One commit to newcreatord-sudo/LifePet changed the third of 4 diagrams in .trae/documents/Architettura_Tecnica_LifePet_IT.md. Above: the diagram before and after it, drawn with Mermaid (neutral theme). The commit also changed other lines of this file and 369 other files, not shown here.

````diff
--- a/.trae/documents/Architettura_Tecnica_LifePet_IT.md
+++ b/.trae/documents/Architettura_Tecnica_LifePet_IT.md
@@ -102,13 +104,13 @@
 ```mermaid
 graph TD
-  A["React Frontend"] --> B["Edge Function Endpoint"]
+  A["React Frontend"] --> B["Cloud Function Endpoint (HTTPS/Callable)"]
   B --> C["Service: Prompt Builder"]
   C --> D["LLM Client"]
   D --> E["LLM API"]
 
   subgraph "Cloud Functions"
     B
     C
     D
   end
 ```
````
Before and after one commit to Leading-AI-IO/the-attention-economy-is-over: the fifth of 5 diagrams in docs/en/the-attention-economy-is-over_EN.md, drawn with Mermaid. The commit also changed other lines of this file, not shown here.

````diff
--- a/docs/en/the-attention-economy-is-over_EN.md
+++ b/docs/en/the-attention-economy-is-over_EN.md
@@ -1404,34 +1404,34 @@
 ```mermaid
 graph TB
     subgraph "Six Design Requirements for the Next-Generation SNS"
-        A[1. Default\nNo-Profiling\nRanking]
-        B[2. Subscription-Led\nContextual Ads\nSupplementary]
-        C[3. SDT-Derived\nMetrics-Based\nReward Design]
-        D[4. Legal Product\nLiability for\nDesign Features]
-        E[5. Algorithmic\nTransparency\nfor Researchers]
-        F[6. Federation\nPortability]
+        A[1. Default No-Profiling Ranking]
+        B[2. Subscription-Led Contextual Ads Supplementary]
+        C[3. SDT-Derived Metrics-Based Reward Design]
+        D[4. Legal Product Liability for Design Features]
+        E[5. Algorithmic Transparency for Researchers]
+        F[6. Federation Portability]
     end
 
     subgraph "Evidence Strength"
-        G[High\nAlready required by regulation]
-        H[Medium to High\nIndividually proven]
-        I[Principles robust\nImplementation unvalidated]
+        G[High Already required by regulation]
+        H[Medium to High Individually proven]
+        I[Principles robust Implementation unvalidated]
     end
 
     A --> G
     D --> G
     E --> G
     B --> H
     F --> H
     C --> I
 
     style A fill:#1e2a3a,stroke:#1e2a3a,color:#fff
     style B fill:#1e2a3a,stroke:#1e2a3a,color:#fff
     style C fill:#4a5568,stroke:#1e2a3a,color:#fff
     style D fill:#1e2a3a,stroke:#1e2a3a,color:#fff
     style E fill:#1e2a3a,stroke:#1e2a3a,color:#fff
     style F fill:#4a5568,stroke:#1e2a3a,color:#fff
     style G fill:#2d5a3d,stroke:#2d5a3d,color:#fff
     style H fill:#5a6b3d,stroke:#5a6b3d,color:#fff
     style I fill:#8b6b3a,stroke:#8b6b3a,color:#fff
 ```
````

· · · · · · ·

_Exercise aim_
Each line holding "style" in the records should be copied out.

_Expected output_
     style A fill:#1e2a3a,stroke:#1e2a3a,color:#fff
     style B fill:#1e2a3a,stroke:#1e2a3a,color:#fff
     style C fill:#4a5568,stroke:#1e2a3a,color:#fff
     style D fill:#1e2a3a,stroke:#1e2a3a,color:#fff
     style E fill:#1e2a3a,stroke:#1e2a3a,color:#fff
     style F fill:#4a5568,stroke:#1e2a3a,color:#fff
     style G fill:#2d5a3d,stroke:#2d5a3d,color:#fff
     style H fill:#5a6b3d,stroke:#5a6b3d,color:#fff
     style I fill:#8b6b3a,stroke:#8b6b3a,color:#fff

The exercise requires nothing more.